Activity: Please take the records that follow and repeat exactly the lines starting with the line with "deaccel -> decel" and going on through the line with "-Drag and drop".

Edit difference data

* * * * * * *

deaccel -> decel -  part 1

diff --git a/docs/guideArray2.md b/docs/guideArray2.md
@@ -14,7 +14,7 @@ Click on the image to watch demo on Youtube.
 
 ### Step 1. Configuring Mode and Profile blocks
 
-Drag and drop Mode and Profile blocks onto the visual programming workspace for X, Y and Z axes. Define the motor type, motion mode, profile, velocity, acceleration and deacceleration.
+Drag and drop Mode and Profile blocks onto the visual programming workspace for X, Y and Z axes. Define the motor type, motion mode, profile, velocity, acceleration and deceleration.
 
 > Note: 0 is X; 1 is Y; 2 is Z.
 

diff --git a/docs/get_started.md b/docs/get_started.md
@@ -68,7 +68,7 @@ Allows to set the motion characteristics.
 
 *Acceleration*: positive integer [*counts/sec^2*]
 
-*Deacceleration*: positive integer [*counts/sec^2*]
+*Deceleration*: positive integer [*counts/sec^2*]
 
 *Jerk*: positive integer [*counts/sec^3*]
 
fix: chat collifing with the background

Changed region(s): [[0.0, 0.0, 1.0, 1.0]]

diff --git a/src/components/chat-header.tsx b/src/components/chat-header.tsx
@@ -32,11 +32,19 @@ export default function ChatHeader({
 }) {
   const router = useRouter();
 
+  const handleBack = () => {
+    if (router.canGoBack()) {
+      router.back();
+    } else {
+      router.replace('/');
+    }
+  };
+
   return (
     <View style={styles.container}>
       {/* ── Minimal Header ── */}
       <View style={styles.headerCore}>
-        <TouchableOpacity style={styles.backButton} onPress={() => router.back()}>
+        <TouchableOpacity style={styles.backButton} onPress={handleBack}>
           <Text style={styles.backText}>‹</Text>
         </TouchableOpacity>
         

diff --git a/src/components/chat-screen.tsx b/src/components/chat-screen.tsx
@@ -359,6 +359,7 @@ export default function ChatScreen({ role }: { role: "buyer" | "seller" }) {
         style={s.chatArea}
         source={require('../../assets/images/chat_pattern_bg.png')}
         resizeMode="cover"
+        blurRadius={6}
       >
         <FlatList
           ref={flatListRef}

* * * * * * *

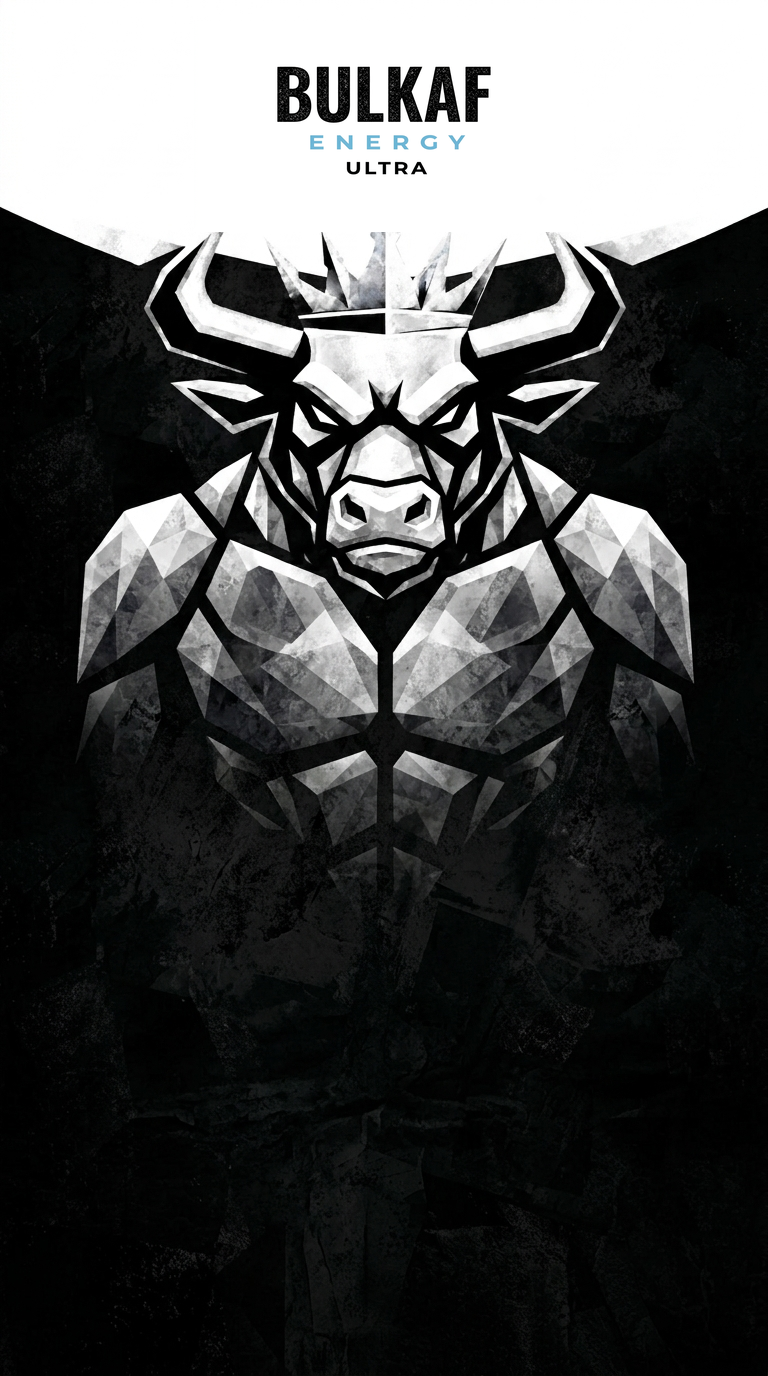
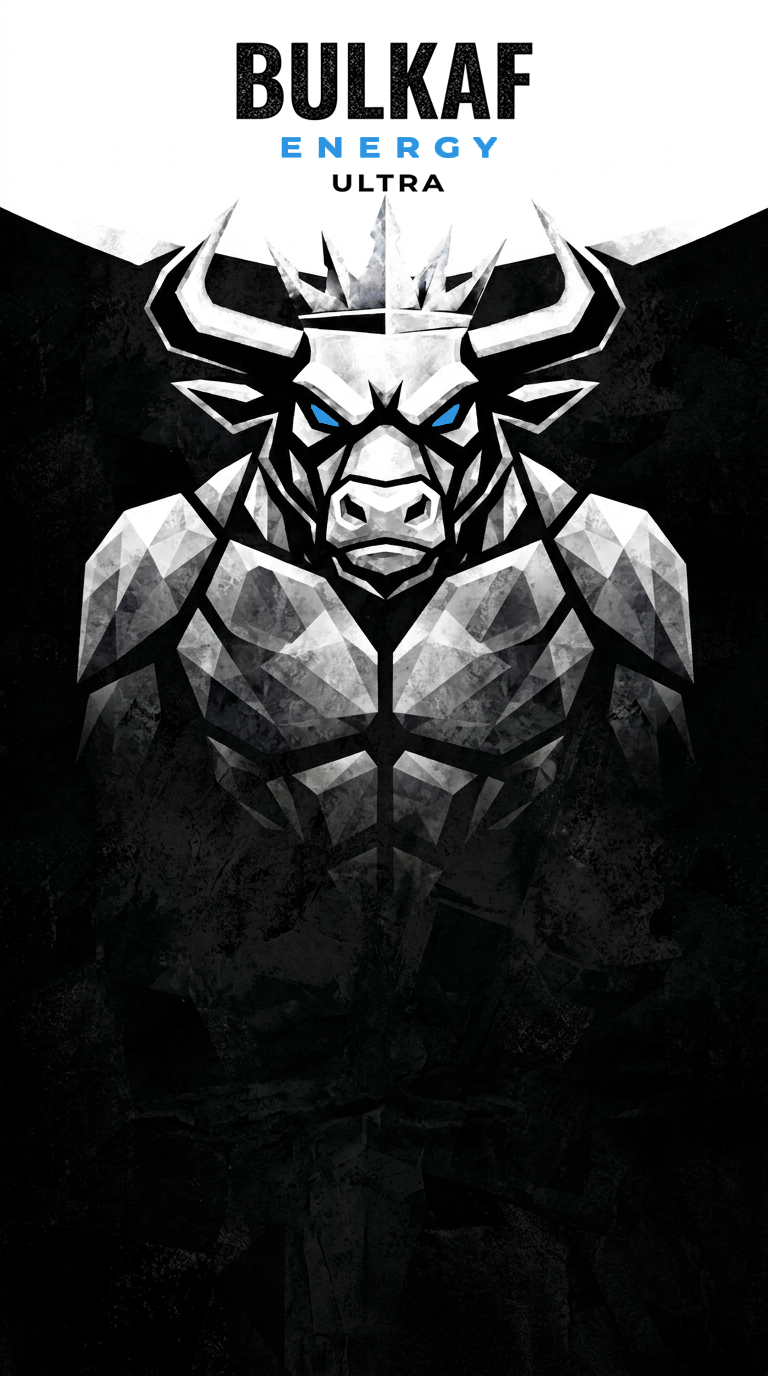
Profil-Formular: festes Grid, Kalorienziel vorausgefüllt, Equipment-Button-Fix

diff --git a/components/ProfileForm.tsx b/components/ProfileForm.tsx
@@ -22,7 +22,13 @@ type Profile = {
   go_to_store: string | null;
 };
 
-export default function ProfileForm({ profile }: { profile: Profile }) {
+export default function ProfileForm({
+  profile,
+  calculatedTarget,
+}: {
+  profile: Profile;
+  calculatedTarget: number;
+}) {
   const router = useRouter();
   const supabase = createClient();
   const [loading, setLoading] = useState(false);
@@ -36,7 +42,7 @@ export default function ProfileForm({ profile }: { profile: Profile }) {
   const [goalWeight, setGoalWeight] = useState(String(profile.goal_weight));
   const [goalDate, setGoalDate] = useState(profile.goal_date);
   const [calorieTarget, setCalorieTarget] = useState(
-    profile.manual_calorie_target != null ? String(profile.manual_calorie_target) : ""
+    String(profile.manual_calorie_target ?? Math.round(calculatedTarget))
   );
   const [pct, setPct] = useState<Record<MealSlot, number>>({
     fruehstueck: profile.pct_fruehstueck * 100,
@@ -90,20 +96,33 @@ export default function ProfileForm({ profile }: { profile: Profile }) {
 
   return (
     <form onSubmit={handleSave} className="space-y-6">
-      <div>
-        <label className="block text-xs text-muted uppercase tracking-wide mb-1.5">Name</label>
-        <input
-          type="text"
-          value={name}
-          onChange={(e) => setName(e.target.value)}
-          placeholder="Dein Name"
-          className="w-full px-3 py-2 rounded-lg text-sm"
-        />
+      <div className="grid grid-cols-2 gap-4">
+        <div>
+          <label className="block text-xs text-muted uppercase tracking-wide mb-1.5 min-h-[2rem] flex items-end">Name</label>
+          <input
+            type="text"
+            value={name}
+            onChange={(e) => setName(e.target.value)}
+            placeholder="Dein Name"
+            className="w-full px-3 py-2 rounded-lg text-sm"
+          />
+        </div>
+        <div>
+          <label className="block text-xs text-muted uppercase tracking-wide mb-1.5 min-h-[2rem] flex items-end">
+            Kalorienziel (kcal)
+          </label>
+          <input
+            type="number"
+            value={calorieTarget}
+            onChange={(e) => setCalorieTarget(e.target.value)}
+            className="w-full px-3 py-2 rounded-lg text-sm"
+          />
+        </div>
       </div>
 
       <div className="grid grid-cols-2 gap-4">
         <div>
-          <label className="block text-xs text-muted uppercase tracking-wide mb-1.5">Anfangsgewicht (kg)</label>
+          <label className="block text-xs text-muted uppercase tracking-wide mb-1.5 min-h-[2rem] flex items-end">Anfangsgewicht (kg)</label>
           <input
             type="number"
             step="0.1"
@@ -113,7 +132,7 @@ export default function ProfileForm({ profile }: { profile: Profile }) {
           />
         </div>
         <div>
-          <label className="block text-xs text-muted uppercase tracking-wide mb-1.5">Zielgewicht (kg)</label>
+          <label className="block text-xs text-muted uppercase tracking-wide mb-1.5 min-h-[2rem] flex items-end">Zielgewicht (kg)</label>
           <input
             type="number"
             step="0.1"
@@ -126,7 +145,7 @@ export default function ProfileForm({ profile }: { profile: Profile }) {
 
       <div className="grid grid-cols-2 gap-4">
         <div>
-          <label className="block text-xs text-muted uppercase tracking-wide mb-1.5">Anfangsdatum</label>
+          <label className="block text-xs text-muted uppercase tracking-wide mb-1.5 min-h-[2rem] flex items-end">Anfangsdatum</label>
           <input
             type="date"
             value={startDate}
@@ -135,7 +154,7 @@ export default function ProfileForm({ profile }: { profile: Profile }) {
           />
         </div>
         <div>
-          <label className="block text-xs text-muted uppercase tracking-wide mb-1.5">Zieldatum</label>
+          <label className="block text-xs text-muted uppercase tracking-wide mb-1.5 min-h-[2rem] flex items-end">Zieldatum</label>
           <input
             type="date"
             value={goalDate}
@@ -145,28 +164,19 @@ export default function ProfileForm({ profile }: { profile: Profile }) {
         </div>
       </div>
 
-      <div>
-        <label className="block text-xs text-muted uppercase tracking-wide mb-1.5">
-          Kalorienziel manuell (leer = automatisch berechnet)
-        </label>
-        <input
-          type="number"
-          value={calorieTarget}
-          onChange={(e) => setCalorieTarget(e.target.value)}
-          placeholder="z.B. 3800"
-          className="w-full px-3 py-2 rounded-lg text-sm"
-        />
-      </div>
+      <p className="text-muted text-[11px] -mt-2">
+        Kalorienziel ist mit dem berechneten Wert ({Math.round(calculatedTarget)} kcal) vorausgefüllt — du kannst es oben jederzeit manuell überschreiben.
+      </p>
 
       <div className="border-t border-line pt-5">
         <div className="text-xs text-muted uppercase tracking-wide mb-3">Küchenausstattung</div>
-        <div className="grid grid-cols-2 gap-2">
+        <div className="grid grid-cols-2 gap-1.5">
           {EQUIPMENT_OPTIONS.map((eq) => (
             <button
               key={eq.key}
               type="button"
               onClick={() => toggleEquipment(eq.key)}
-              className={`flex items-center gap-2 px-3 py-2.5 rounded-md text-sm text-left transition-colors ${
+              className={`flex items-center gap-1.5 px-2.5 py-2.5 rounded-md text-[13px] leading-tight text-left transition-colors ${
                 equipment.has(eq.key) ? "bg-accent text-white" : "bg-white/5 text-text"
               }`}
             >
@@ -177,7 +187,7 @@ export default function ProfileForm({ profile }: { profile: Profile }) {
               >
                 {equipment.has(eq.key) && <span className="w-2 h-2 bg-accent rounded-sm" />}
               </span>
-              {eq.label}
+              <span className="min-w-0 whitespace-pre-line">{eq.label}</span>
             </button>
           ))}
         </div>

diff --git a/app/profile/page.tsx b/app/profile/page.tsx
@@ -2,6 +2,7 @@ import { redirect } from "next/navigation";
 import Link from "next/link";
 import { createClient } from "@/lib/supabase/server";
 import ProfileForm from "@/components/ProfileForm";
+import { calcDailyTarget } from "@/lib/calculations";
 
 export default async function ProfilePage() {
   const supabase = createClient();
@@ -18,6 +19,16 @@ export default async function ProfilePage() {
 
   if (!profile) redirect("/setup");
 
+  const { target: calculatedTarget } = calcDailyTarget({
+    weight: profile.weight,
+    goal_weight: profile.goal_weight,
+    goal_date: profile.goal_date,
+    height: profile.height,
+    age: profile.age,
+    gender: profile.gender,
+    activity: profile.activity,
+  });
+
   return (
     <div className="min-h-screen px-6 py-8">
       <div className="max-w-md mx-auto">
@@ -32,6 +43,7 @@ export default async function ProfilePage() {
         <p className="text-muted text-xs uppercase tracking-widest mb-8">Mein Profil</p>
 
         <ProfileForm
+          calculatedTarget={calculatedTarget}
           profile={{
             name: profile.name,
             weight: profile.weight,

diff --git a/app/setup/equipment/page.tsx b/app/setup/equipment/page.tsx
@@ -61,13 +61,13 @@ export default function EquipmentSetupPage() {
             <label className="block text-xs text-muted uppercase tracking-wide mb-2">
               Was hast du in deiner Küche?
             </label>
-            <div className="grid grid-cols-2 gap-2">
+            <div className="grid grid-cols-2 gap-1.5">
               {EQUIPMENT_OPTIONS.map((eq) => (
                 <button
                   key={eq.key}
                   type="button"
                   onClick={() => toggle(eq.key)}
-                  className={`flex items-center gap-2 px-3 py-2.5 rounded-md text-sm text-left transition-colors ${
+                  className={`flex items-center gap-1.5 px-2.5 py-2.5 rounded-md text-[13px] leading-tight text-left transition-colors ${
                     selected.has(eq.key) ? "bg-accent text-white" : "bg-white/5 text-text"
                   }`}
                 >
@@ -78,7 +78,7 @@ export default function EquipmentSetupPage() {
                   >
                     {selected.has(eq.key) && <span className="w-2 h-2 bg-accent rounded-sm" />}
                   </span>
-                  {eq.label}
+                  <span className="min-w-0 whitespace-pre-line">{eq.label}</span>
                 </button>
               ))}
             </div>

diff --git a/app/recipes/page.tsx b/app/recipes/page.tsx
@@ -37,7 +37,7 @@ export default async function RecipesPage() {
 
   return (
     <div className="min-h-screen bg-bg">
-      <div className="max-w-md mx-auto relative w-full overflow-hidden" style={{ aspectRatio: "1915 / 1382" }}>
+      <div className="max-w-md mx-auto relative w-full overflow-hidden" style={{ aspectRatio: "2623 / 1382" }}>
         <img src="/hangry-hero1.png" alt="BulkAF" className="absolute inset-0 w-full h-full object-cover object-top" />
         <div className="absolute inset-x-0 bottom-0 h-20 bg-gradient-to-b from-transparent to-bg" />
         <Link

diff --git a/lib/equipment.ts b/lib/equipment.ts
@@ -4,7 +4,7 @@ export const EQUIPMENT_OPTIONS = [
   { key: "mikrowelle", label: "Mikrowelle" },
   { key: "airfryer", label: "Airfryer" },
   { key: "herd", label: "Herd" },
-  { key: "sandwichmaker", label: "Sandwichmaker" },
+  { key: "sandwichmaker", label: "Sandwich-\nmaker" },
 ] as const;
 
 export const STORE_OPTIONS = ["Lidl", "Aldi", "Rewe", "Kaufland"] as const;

* * * * * * *

Response:
deaccel -> decel -  part 1

diff --git a/docs/guideArray2.md b/docs/guideArray2.md
@@ -14,7 +14,7 @@ Click on the image to watch demo on Youtube.
 
 ### Step 1. Configuring Mode and Profile blocks
 
-Drag and drop Mode and Profile blocks onto the visual programming workspace for X, Y and Z axes. Define the motor type, motion mode, profile, velocity, acceleration and deacceleration.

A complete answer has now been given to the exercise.